Home Ownership Includes Improvements & Repairs
So it's not surprising that most homeowners don't budget for home improvements and repairs. Given the cost of home ownership outlined above, here's what this looks like:
- Mortgage principal and interest, $1,265 per month.
- Property taxes average $260/mo.
- Homeowners insurance (excluding flood insurance) at $82/mo.
- Homeowner associations range from roughly $100 to more than $400/mo depending on the services included like trash pickup and Internet services (we're using $150/mo here).
- Average cost of utilities now $320/mo.
- Digital services (phone, cable, Internet) roughly $269/mo.
- Home related services like cleaning, lawn care and pool maintenance (we're using $100/mo).
- Home maintenance, repairs and major renovations budget of $200 to $400 per month (we're using $200/mo).
- Total cost of ownership at $2,646/mo.
But wait, what about home maintenance and repairs? And what happens when your roof leaks and the estimate for a new roof is almost $8,000? To avoid the added costs of repairs from a leaky roof or making the wrong decision under stress, you should budget for ongoing maintenance and repairs.

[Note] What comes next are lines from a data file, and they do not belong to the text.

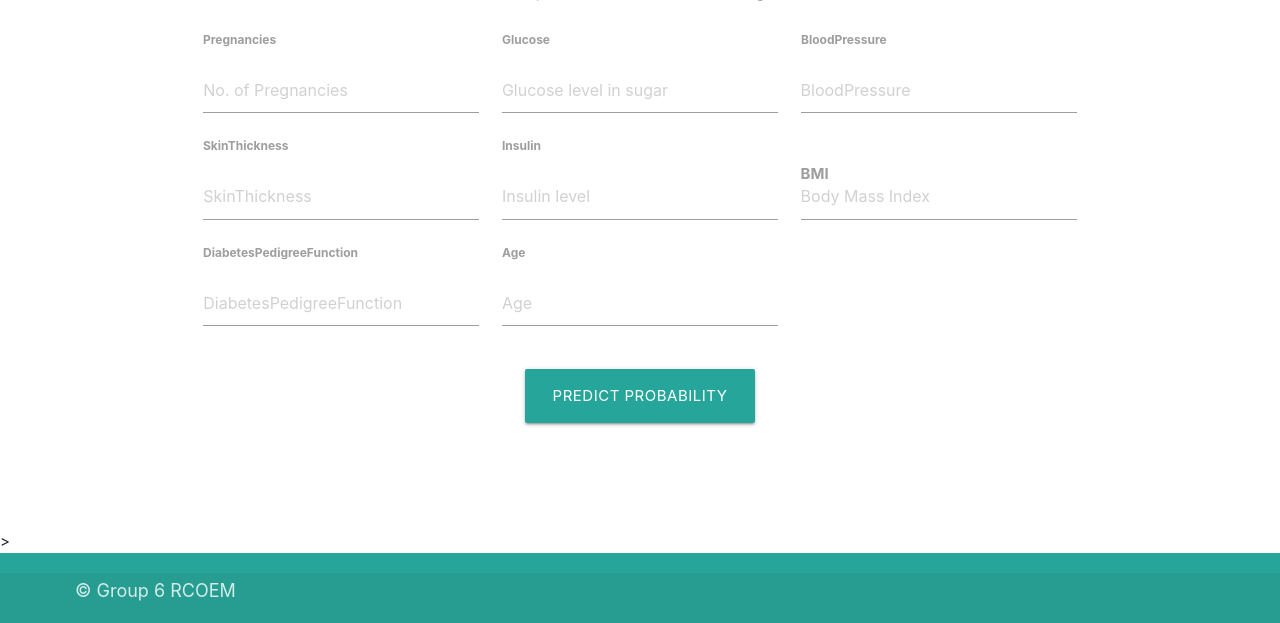
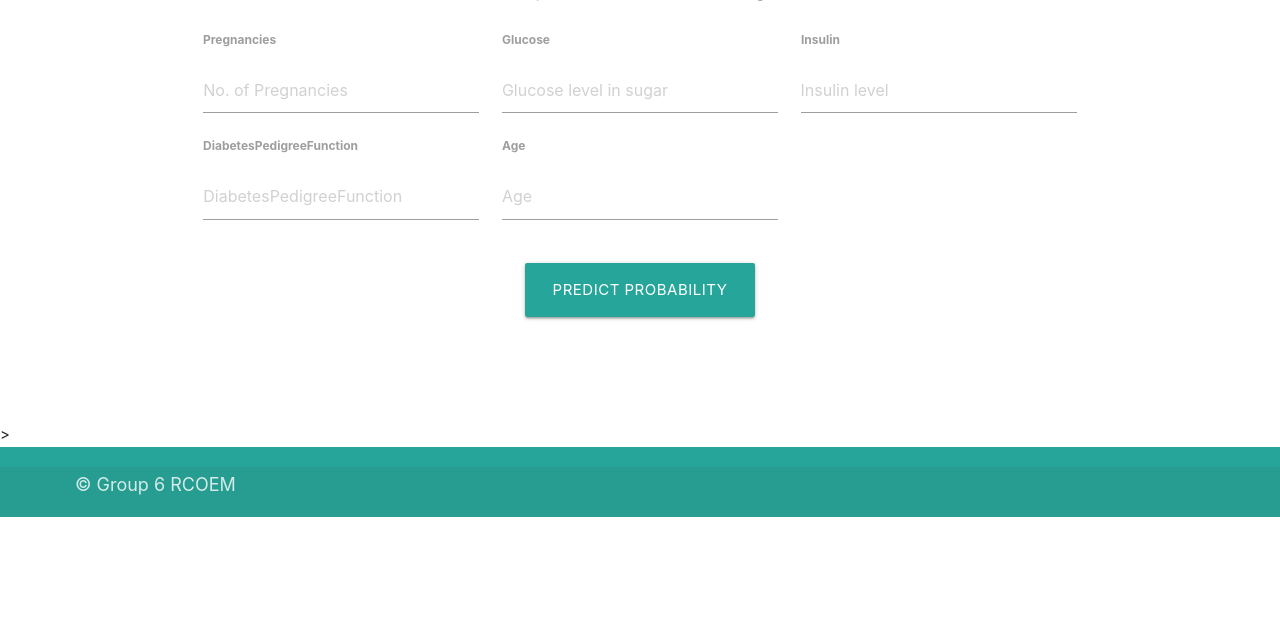
Before and after one commit to husainam/diabetes, a Flask app: page /sugar in a window 1280 px wide. Shown: the part 259-882 px from the top of the page. After the commit the page ends 776 px from the top, so only its background shows below. Run offline with Flask 2, Linux system fonts and the light colour scheme; parts of the project's set-up code (start-up, migrations or seed data) failed here and were passed over.

Commit message:
Update sugar.html

```diff
--- a/templates/sugar.html
+++ b/templates/sugar.html
@@ -52,38 +52,21 @@
                     <input id="last_name" name="2" placeholder="Glucose level in sugar"  type="text" class="validate">
 
                 </div>
-
-                <div class="input-field col s4">
-                    <label for="_name"><b>BloodPressure</b></label>
-                    <br>
-                    <input id="_name" name="3" placeholder="BloodPressure" type="text" class="validate">
-
-                </div>
-                <div class="input-field col s4">
-                    <label for="first_name"><b>SkinThickness</b></label>
-                    <br>
-                    <input placeholder="SkinThickness" name="4" id="first_name" type="text" class="validate">
-                </div>
                 <div class="input-field col s4">
                     <label for="last_name"><b>Insulin</b></label>
                     <br>
-                    <input id="last_name" name="5" placeholder="Insulin level"  type="text" class="validate">
+                    <input id="last_name" name="3" placeholder="Insulin level"  type="text" class="validate">
                 </div>
-                <div class="input-field col s4">
-                  <label ><b>BMI</b></label>
-                  <br>
-                  <input name = '6' placeholder="Body Mass Index">
 
-                </div>
                 <div class="input-field col s4">
                     <label for="last_name"><b>DiabetesPedigreeFunction</b></label>
                     <br>
-                    <input id="last_name" name="7" placeholder="DiabetesPedigreeFunction"  type="text" class="validate">
+                    <input id="last_name" name="4" placeholder="DiabetesPedigreeFunction"  type="text" class="validate">
                 </div>
                 <div class="input-field col s4">
                     <label for="_name"><b>Age</b></label>
                     <br>
-                    <input id="_name" name="8" placeholder="Age" type="text" class="validate">
+                    <input id="_name" name="5" placeholder="Age" type="text" class="validate">
                 </div>
 
           </div>
```
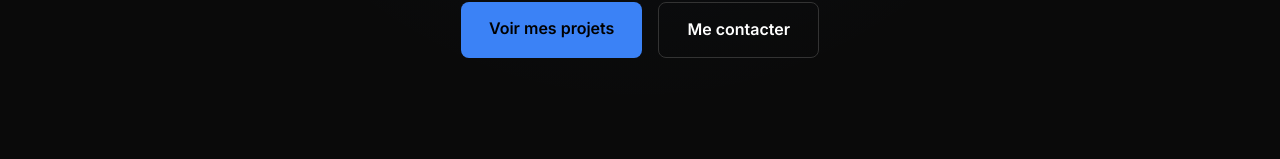
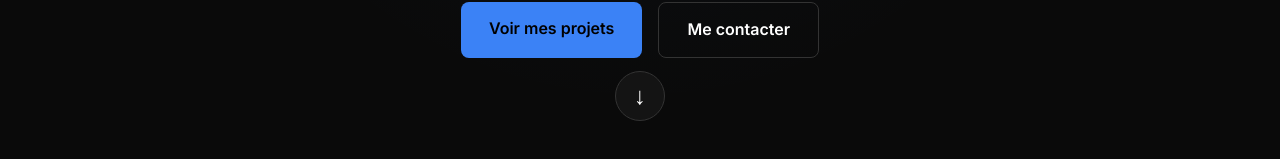
Before and after one commit to clementsbt/portfolio, a React (Vite) app: page / in a window 1280 px wide. Shown: the part 647-806 px from the top of the page. Built offline with nearby package versions, Linux system fonts and the light colour scheme.

Commit message:
feat: add scroll down button

```diff
--- a/src/App.tsx
+++ b/src/App.tsx
@@ -1,4 +1,19 @@
 import { useEffect, useState } from 'react'
+
+const scrollToNextSection = () => {
+  const sections = ['about', 'parcours', 'skills', 'contact']
+  const scrollPos = window.scrollY + window.innerHeight * 0.7
+  for (const section of sections) {
+    const el = document.getElementById(section)
+    if (el) {
+      const rect = el.getBoundingClientRect()
+      if (rect.top > 0) {
+        el.scrollIntoView({ behavior: 'smooth' })
+        break
+      }
+    }
+  }
+}
 
 function App() {
   const [typedText, setTypedText] = useState('')
@@ -62,13 +77,16 @@ function App() {
           </h1>
           <p className="hero-tagline">{typedText || '...'}</p>
           <div className="hero-cta">
-            <a href="#projets" className="btn btn-primary">
+            <a href="#parcours" className="btn btn-primary">
               Voir mes projets
             </a>
             <a href="#contact" className="btn btn-secondary">
               Me contacter
             </a>
           </div>
+          <button onClick={scrollToNextSection} className="scroll-btn" aria-label="Passer à la section suivante">
+            ↓
+          </button>
         </div>
       </section>
 
--- a/src/index.css
+++ b/src/index.css
@@ -149,6 +149,32 @@ body {
   font-size: 1.25rem;
   color: var(--text-secondary);
   margin-bottom: 2rem;
+}
+
+.scroll-btn {
+  position: absolute;
+  bottom: 2rem;
+  left: 50%;
+  transform: translateX(-50%);
+  width: 50px;
+  height: 50px;
+  border-radius: 50%;
+  background: var(--bg-secondary);
+  border: 1px solid #333;
+  color: var(--text-primary);
+  font-size: 1.5rem;
+  cursor: pointer;
+  transition: all 0.2s ease;
+  display: flex;
+  align-items: center;
+  justify-content: center;
+}
+
+.scroll-btn:hover {
+  background: var(--accent);
+  border-color: var(--accent);
+  color: #000;
+  transform: translateX(-50%) translateY(-4px);
 }
 
 .hero-cta {
```
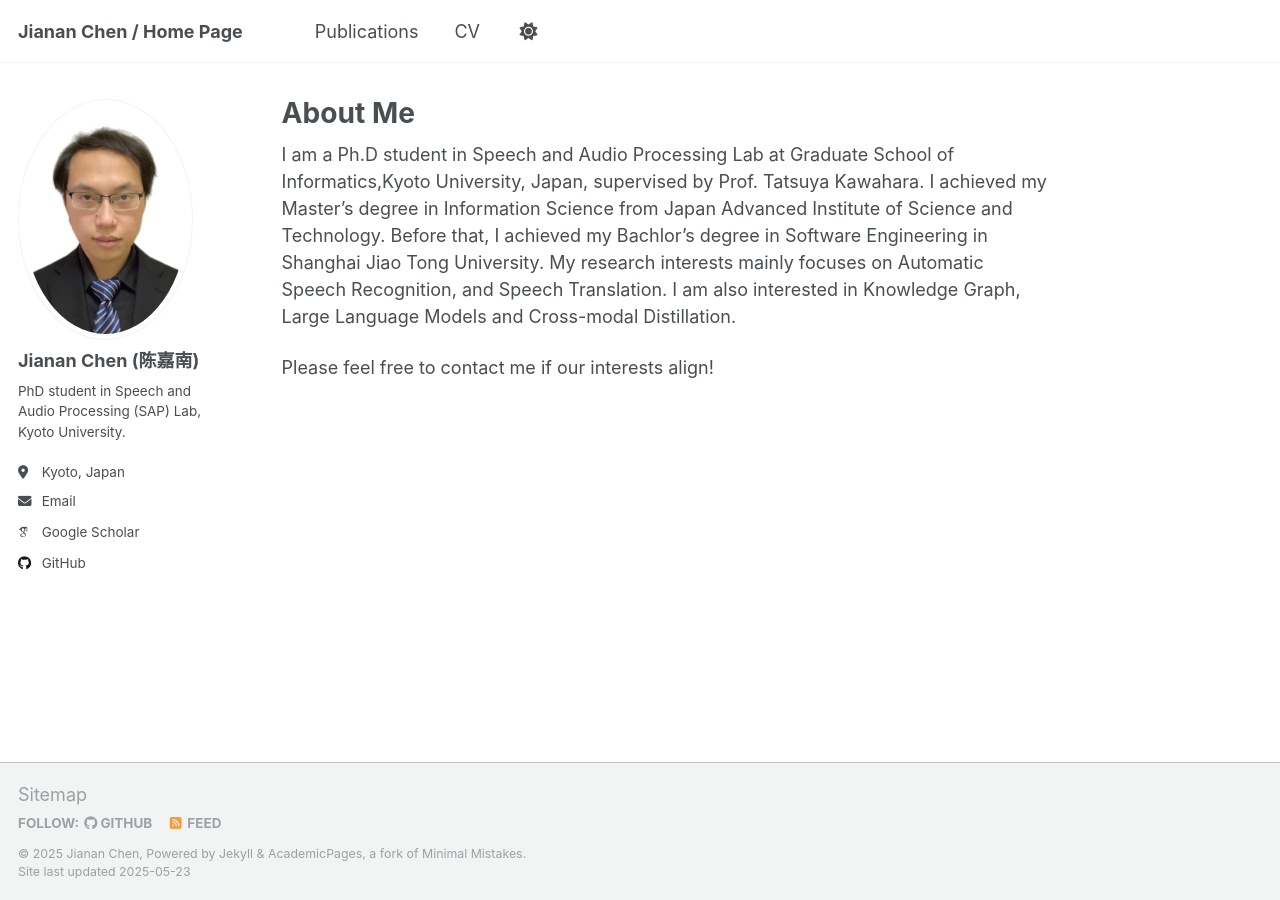
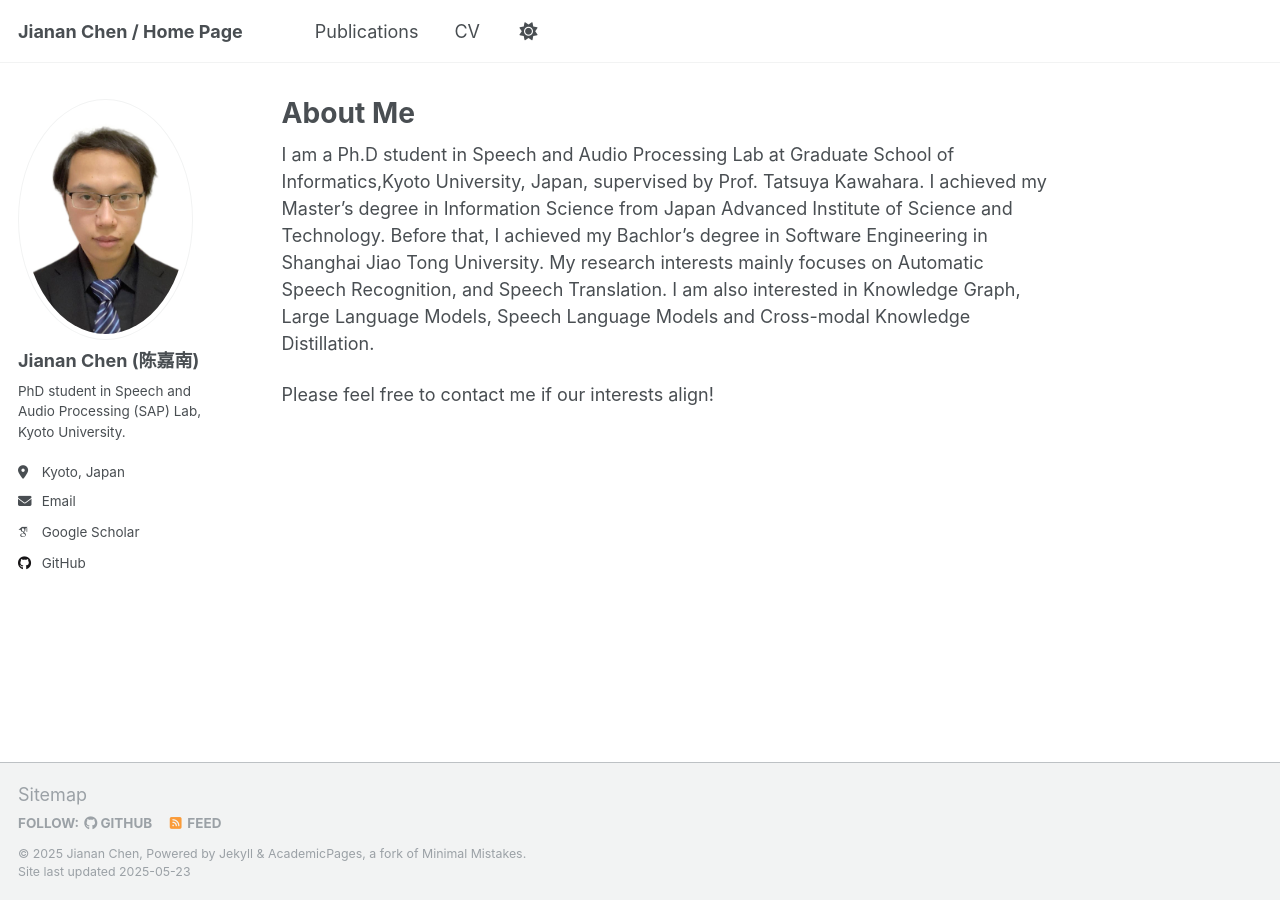
Before and after one commit to CHEN-JIANAN/CHEN-JIANAN.github.io, a Jekyll site: the page built from _pages/about.md, in a window 1280 px wide. Built offline with Jekyll 4.4.1, drawn with Linux system fonts in a browser that asks for light colours; some web fonts are replaced.

Commit message:
Update about.md

```diff
--- a/_pages/about.md
+++ b/_pages/about.md
@@ -7,6 +7,6 @@ redirect_from:
   - /about.html
 ---
 
-I am a Ph.D student in Speech and Audio Processing Lab at Graduate School of Informatics,Kyoto University, Japan, supervised by Prof. Tatsuya Kawahara. I achieved my Master's degree in Information Science from Japan Advanced Institute of Science and Technology. Before that, I achieved my Bachlor's degree in Software Engineering in Shanghai Jiao Tong University. My research interests mainly focuses on Automatic Speech Recognition, and Speech Translation. I am also interested in Knowledge Graph, Large Language Models and Cross-modal Distillation.
+I am a Ph.D student in Speech and Audio Processing Lab at Graduate School of Informatics,Kyoto University, Japan, supervised by Prof. Tatsuya Kawahara. I achieved my Master's degree in Information Science from Japan Advanced Institute of Science and Technology. Before that, I achieved my Bachlor's degree in Software Engineering in Shanghai Jiao Tong University. My research interests mainly focuses on Automatic Speech Recognition, and Speech Translation. I am also interested in Knowledge Graph, Large Language Models, Speech Language Models and Cross-modal Knowledge Distillation.
 
 Please feel free to contact me if our interests align!
```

You might think you're saving money by ignoring home maintenance but it will cost you more money, and a lot more stress. By replacing your roof before a major leak, you'll avoid repair costs (attic insulation, soggy drywall and more) and you'll have time to find a reputable roofing company rather than going with the cheapest roof or the only roofer to give you an estimate the day after the leak.
You should budget 1 to 2% or $200 to 400/mo ($2,500 to 5,000/yr for a home worth $250,000) for ongoing maintenance and plan for replacing home features like your roof, hot water heater and more than we can explain here but we've got you covered.
- Preparing Your Homeowner Budget
- Housing Costs vs Cost of Living
- Planning and Budgeting for Exterior Home Updates
- Budgeting to Replace/Upgrade Interior Home Components
Which of these costs was a surprise to you?
PS The good news … you can/should look at home ownership as one way to Invest in Your Home for Retirement Savings.